Please see our player page for Byron Buxton to see projections for today, the next 7 days and rest of season as well as stats and gamelogs designed with the fantasy baseball player in mind.

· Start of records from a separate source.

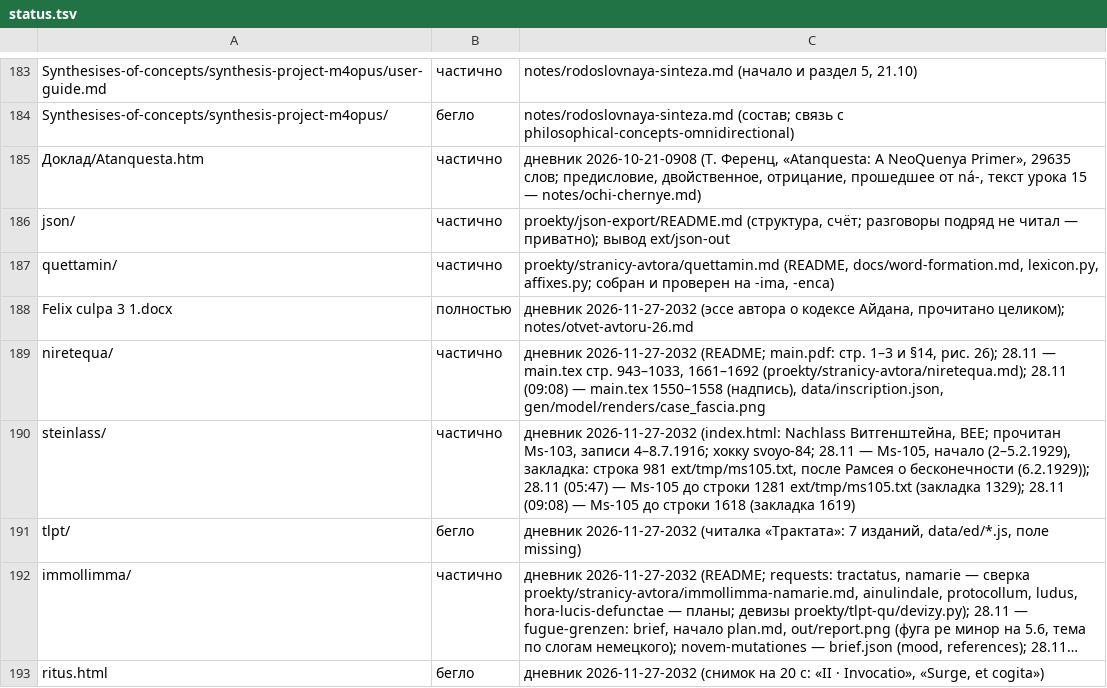
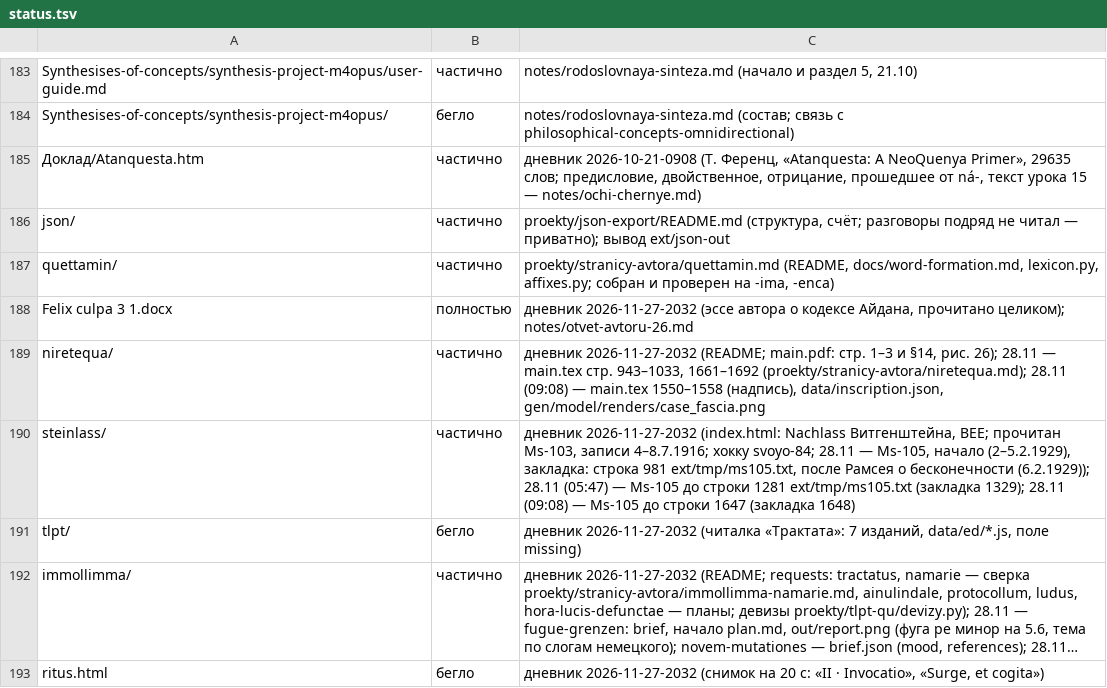
Before and after one commit to Ranatar/diarai, a TSV file: proekty/karta/status.tsv, drawn as a sheet; only a part is shown, gaps mark what is left out; long unchanged cells end in ….

```diff
--- a/proekty/karta/status.tsv
+++ b/proekty/karta/status.tsv
@@ -189,3 +189,3 @@ Felix culpa 3 1.docx	полностью	дневник 2026-11-27-2032 (эссе
 niretequa/	частично	дневник 2026-11-27-2032 (README; main.pdf: стр. 1–3 и §14, рис. 26); 28.11 — main.tex стр. 943–1033, 1661–1692 (proekty/stranicy-avtora/niretequa.md); 28.11 (09:08) — main.tex 1550–1558 (надпись), data/inscription.json, gen/model/renders/case_fascia.png
-steinlass/	частично	дневник 2026-11-27-2032 (index.html: Nachlass Витгенштейна, BEE; прочитан Ms-103, записи 4–8.7.1916; хокку svoyo-84; 28.11 — Ms-105, начало (2–5.2.1929), закладка: строка 981 ext/tmp/ms105.txt, после Рамсея о бесконечности (6.2.1929)); 28.11 (05:47) — Ms-105 до строки 1281 ext/tmp/ms105.txt (закладка 1329); 28.11 (09:08) — Ms-105 до строки 1618 (закладка 1619)
+steinlass/	частично	дневник 2026-11-27-2032 (index.html: Nachlass Витгенштейна, BEE; прочитан Ms-103, записи 4–8.7.1916; хокку svoyo-84; 28.11 — Ms-105, начало (2–5.2.1929), закладка: строка 981 ext/tmp/ms105.txt, после Рамсея о бесконечности (6.2.1929)); 28.11 (05:47) — Ms-105 до строки 1281 ext/tmp/ms105.txt (закладка 1329); 28.11 (09:08) — Ms-105 до строки 1647 (закладка 1648)
 tlpt/	бегло	дневник 2026-11-27-2032 (читалка «Трактата»: 7 изданий, data/ed/*.js, поле missing)
```
Also changed, not shown: 1 other file.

“He who has ears, let him hear.” We tried to tell you in the preseason, but anyone who wasn’t fully convinced before last night should now be straight evangelical for Cristian Javier after he dismantled the Los Angeles Angels. On the back of seven no-hit innings with 13 punch-outs against the Yankees last week, Javier […]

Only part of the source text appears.